> **What is expected**: Show each line of the data below in which "chưa" occurs.

> **Records supplied**:
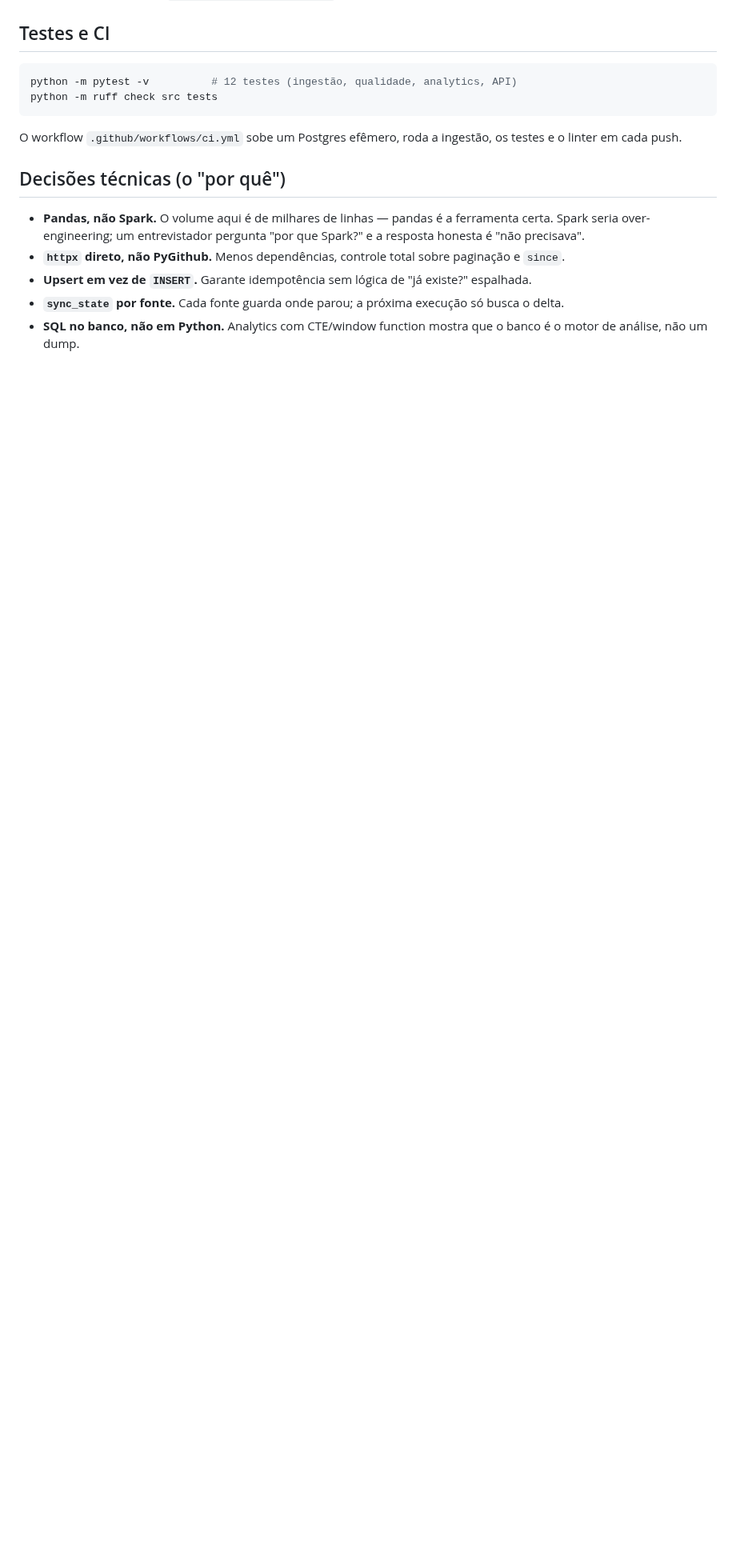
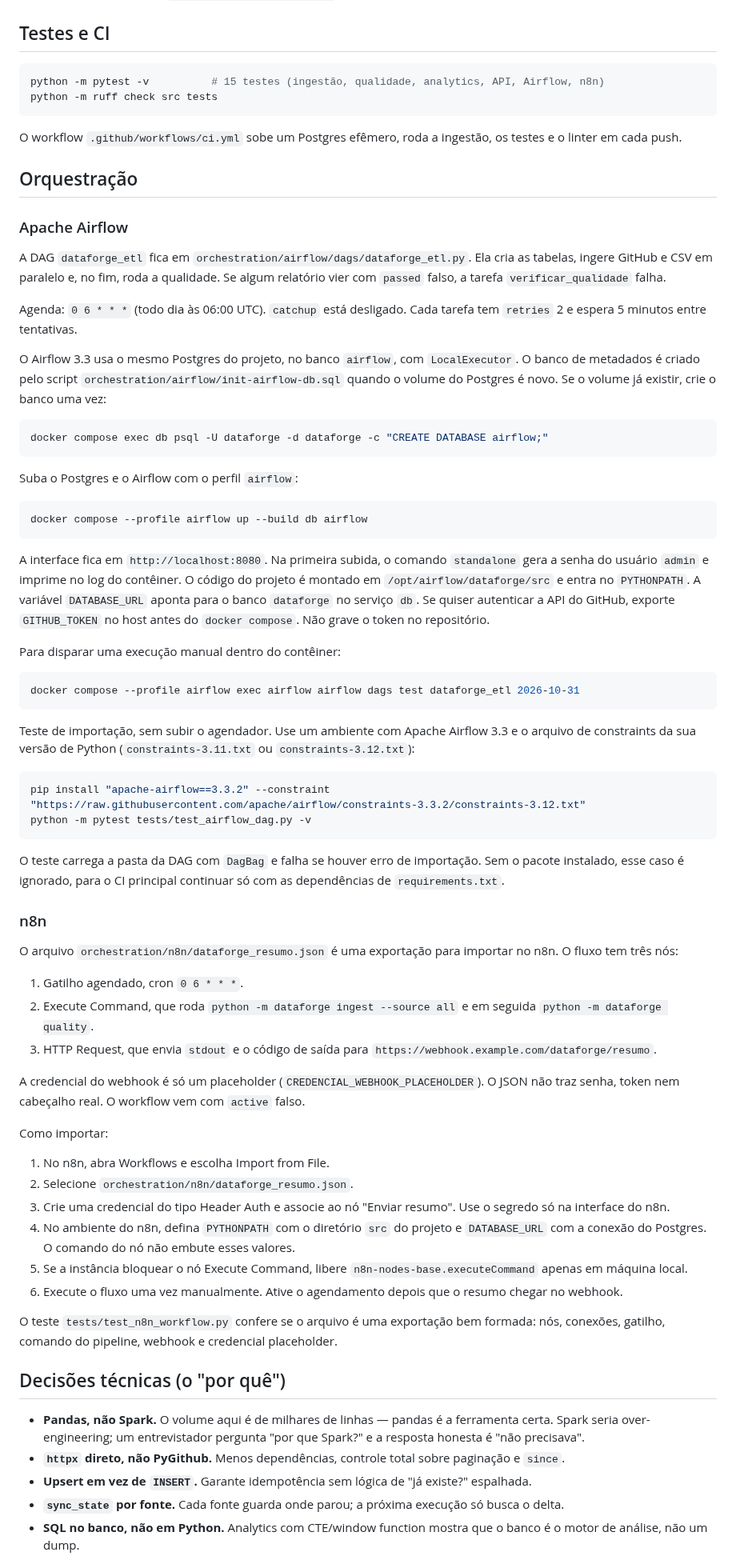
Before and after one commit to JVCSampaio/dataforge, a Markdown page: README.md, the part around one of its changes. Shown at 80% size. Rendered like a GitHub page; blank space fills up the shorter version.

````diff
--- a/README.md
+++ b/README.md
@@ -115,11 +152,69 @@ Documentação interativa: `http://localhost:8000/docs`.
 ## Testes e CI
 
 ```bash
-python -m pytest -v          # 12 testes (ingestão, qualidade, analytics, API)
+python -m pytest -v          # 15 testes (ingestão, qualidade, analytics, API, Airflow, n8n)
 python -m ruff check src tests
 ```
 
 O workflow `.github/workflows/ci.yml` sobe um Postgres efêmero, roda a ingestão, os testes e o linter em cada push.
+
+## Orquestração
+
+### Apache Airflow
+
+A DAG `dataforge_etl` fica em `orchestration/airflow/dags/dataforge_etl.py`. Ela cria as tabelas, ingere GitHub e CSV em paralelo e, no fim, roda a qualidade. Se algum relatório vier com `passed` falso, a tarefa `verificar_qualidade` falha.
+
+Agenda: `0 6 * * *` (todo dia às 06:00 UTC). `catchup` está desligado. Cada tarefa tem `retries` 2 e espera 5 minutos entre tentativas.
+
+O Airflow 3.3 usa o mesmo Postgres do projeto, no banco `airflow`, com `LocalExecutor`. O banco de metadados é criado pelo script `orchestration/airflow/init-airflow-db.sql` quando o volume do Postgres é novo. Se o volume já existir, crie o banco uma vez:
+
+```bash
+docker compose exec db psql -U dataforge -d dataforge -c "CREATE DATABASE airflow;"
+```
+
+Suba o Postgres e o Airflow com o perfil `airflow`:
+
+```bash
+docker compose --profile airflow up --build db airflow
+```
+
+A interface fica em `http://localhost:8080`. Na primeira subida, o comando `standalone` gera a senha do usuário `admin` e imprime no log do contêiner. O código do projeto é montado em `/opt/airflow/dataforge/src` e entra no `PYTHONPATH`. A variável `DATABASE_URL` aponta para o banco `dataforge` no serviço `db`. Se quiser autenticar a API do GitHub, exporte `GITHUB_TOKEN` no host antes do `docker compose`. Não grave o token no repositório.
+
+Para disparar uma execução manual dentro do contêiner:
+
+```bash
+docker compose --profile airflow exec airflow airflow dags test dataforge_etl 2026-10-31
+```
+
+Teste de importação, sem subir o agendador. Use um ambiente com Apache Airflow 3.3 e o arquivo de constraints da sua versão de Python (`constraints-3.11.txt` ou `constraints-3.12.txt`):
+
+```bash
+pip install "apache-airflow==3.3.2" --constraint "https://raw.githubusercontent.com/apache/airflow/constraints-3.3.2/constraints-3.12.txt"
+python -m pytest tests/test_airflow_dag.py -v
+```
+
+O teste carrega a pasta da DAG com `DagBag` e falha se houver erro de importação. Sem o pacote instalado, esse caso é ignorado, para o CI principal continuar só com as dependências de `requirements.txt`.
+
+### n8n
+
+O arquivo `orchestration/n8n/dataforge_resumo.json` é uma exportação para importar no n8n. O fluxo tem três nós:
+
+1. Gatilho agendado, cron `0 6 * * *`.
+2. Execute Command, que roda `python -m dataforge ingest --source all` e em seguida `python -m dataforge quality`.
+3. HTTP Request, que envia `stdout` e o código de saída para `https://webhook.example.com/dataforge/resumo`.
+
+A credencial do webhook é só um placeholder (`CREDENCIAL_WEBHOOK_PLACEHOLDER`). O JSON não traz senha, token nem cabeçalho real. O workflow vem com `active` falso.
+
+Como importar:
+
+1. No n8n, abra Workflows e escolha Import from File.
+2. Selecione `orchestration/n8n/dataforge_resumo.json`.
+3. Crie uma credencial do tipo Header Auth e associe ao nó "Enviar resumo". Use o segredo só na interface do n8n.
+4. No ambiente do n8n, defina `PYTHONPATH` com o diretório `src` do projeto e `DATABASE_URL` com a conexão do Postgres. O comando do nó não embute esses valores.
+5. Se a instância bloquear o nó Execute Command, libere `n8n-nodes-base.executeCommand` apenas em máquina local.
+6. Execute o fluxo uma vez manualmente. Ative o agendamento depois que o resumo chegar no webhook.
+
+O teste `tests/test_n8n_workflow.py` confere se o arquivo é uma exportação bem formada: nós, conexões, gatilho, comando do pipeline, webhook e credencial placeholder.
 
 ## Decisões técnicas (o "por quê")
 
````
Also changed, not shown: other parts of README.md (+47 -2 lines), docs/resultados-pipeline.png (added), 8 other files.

--

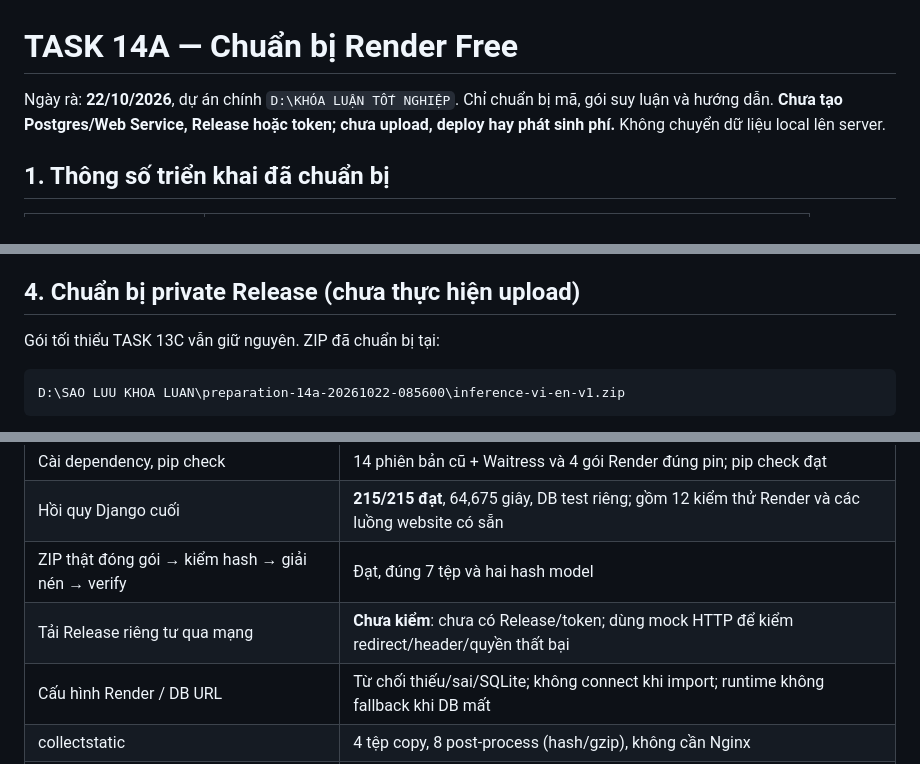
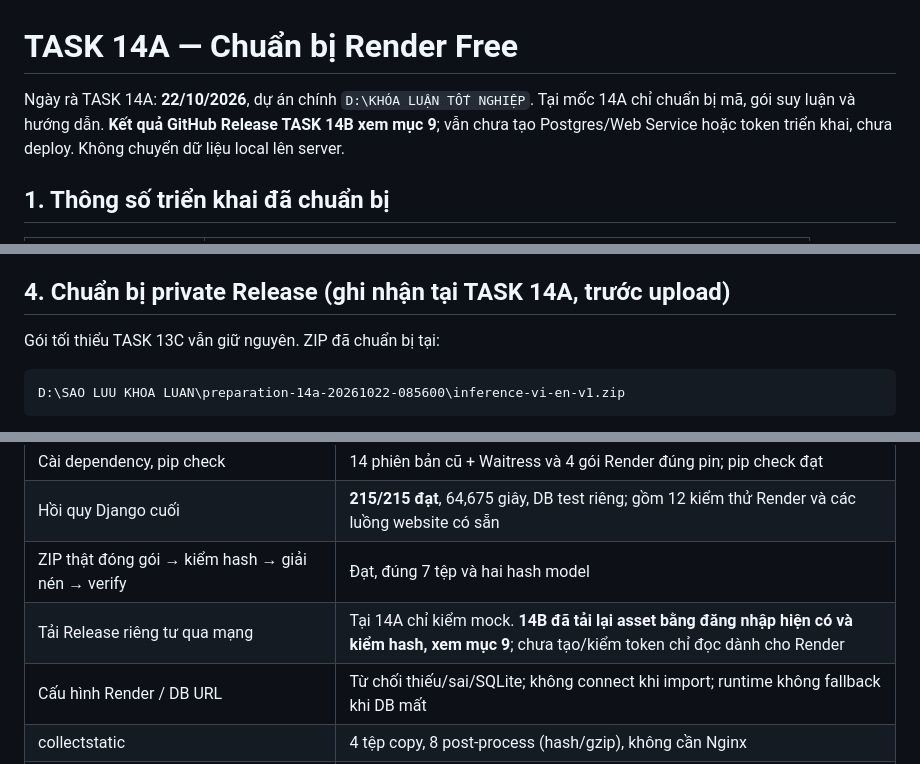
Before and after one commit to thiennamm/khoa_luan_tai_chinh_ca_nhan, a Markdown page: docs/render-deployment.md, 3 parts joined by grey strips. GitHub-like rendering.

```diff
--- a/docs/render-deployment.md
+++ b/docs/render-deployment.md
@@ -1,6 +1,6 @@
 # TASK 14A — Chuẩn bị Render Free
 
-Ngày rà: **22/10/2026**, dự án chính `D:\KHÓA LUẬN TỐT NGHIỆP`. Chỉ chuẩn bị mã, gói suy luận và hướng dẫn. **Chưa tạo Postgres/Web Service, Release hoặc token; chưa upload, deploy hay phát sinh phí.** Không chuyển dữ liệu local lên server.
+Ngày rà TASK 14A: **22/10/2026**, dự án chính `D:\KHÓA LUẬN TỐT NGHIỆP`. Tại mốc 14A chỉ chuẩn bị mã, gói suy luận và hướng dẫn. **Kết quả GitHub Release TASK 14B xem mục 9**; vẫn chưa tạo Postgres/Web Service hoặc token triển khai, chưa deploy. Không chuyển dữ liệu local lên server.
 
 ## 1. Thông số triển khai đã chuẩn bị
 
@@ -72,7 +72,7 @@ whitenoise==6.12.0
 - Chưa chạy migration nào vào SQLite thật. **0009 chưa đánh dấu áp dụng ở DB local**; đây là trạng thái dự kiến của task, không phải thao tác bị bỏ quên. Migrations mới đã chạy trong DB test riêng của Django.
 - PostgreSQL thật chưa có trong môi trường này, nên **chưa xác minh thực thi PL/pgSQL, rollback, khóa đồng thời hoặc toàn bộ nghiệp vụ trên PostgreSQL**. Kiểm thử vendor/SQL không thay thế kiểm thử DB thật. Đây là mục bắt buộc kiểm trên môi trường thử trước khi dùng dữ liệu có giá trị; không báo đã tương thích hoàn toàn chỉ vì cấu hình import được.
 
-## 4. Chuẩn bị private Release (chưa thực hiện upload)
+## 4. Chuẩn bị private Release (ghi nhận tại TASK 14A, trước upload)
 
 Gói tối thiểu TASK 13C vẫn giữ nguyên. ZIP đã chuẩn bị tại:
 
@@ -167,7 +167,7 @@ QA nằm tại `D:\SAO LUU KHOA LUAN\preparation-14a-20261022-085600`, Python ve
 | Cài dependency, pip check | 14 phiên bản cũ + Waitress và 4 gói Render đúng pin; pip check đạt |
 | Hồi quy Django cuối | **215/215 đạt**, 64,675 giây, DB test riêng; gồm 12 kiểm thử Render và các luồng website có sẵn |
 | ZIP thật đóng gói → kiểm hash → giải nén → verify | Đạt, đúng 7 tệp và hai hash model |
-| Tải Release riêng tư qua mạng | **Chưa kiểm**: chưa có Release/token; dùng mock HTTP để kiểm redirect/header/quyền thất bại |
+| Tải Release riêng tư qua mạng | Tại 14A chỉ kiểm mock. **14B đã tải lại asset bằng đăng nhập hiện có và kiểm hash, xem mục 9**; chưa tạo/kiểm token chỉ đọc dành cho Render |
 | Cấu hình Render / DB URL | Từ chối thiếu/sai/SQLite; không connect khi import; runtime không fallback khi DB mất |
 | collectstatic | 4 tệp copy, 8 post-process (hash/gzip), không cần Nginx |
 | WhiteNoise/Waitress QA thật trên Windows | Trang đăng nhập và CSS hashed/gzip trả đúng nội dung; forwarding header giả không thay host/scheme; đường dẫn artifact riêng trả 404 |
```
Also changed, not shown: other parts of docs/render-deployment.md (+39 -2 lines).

==

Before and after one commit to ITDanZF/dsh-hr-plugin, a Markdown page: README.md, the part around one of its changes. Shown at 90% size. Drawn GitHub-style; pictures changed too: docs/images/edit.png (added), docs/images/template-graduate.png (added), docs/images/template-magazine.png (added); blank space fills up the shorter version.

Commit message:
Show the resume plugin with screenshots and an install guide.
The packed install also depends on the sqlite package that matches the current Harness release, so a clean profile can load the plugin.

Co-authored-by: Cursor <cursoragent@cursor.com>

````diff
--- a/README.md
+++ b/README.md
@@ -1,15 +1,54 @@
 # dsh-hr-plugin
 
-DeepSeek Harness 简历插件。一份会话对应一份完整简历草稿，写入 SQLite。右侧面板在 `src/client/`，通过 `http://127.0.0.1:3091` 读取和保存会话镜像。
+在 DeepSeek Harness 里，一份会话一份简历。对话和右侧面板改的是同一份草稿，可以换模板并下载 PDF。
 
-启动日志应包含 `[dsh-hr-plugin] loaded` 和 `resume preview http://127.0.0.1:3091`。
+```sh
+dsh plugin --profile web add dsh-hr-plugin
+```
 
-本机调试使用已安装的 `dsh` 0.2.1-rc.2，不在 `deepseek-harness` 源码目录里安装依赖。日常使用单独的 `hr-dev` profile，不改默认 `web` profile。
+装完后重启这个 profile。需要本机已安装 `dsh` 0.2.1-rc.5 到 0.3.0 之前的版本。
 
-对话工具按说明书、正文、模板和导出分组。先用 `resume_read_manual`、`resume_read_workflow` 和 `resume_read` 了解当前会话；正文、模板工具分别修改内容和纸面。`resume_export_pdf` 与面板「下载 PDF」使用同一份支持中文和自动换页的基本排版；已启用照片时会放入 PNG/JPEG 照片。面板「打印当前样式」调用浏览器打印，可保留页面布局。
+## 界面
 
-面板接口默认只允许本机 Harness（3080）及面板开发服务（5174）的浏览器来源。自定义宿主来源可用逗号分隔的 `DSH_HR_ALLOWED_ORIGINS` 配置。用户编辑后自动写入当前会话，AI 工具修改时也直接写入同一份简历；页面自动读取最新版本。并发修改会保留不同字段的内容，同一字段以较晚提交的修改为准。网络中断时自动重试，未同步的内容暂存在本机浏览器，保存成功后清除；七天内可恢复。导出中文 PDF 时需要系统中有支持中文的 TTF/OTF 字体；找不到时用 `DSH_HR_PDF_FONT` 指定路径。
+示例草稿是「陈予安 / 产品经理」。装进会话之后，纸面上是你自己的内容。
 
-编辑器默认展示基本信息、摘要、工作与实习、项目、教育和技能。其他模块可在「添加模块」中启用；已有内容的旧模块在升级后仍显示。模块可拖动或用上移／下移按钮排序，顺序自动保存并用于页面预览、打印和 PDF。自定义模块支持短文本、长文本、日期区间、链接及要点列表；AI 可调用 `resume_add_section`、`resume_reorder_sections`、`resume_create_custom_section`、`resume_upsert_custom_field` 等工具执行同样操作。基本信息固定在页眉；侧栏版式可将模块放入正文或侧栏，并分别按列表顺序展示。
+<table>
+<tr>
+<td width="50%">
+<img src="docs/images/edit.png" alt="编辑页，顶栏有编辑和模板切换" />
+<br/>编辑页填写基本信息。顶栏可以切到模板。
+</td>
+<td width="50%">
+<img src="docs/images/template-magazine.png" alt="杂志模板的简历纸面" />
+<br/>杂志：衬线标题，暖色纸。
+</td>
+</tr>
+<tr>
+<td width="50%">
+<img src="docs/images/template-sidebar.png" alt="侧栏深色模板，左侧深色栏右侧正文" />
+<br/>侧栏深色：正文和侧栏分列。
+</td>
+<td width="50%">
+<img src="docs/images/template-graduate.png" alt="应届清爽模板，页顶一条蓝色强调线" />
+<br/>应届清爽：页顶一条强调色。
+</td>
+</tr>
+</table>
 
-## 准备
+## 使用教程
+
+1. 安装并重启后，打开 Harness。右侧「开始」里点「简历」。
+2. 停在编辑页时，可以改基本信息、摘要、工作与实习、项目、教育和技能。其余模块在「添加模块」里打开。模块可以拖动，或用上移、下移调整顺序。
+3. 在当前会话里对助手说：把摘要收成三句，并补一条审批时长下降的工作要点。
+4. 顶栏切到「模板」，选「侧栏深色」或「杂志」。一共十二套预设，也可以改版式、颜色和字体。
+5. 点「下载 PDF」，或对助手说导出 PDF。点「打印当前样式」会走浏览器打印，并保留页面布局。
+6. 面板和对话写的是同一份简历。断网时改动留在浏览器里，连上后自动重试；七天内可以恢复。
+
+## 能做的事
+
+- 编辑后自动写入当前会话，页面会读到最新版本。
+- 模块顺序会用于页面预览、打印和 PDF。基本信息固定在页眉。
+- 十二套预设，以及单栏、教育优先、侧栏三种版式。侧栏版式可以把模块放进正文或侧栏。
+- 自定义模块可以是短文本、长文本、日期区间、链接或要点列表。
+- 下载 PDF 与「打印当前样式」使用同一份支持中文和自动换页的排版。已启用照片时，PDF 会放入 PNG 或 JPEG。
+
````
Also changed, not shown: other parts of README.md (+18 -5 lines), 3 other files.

> **Answer space**:
-Ngày rà: **22/10/2026**, dự án chính `D:\KHÓA LUẬN TỐT NGHIỆP`. Chỉ chuẩn bị mã, gói suy luận và hướng dẫn. **Chưa tạo Postgres/Web Service, Release hoặc token; chưa upload, deploy hay phát sinh phí.** Không chuyển dữ liệu local lên server.
+Ngày rà TASK 14A: **22/10/2026**, dự án chính `D:\KHÓA LUẬN TỐT NGHIỆP`. Tại mốc 14A chỉ chuẩn bị mã, gói suy luận và hướng dẫn. **Kết quả GitHub Release TASK 14B xem mục 9**; vẫn chưa tạo Postgres/Web Service hoặc token triển khai, chưa deploy. Không chuyển dữ liệu local lên server.
 - Chưa chạy migration nào vào SQLite thật. **0009 chưa đánh dấu áp dụng ở DB local**; đây là trạng thái dự kiến của task, không phải thao tác bị bỏ quên. Migrations mới đã chạy trong DB test riêng của Django.
 - PostgreSQL thật chưa có trong môi trường này, nên **chưa xác minh thực thi PL/pgSQL, rollback, khóa đồng thời hoặc toàn bộ nghiệp vụ trên PostgreSQL**. Kiểm thử vendor/SQL không thay thế kiểm thử DB thật. Đây là mục bắt buộc kiểm trên môi trường thử trước khi dùng dữ liệu có giá trị; không báo đã tương thích hoàn toàn chỉ vì cấu hình import được.
-## 4. Chuẩn bị private Release (chưa thực hiện upload)
-| Tải Release riêng tư qua mạng | **Chưa kiểm**: chưa có Release/token; dùng mock HTTP để kiểm redirect/header/quyền thất bại |
+| Tải Release riêng tư qua mạng | Tại 14A chỉ kiểm mock. **14B đã tải lại asset bằng đăng nhập hiện có và kiểm hash, xem mục 9**; chưa tạo/kiểm token chỉ đọc dành cho Render |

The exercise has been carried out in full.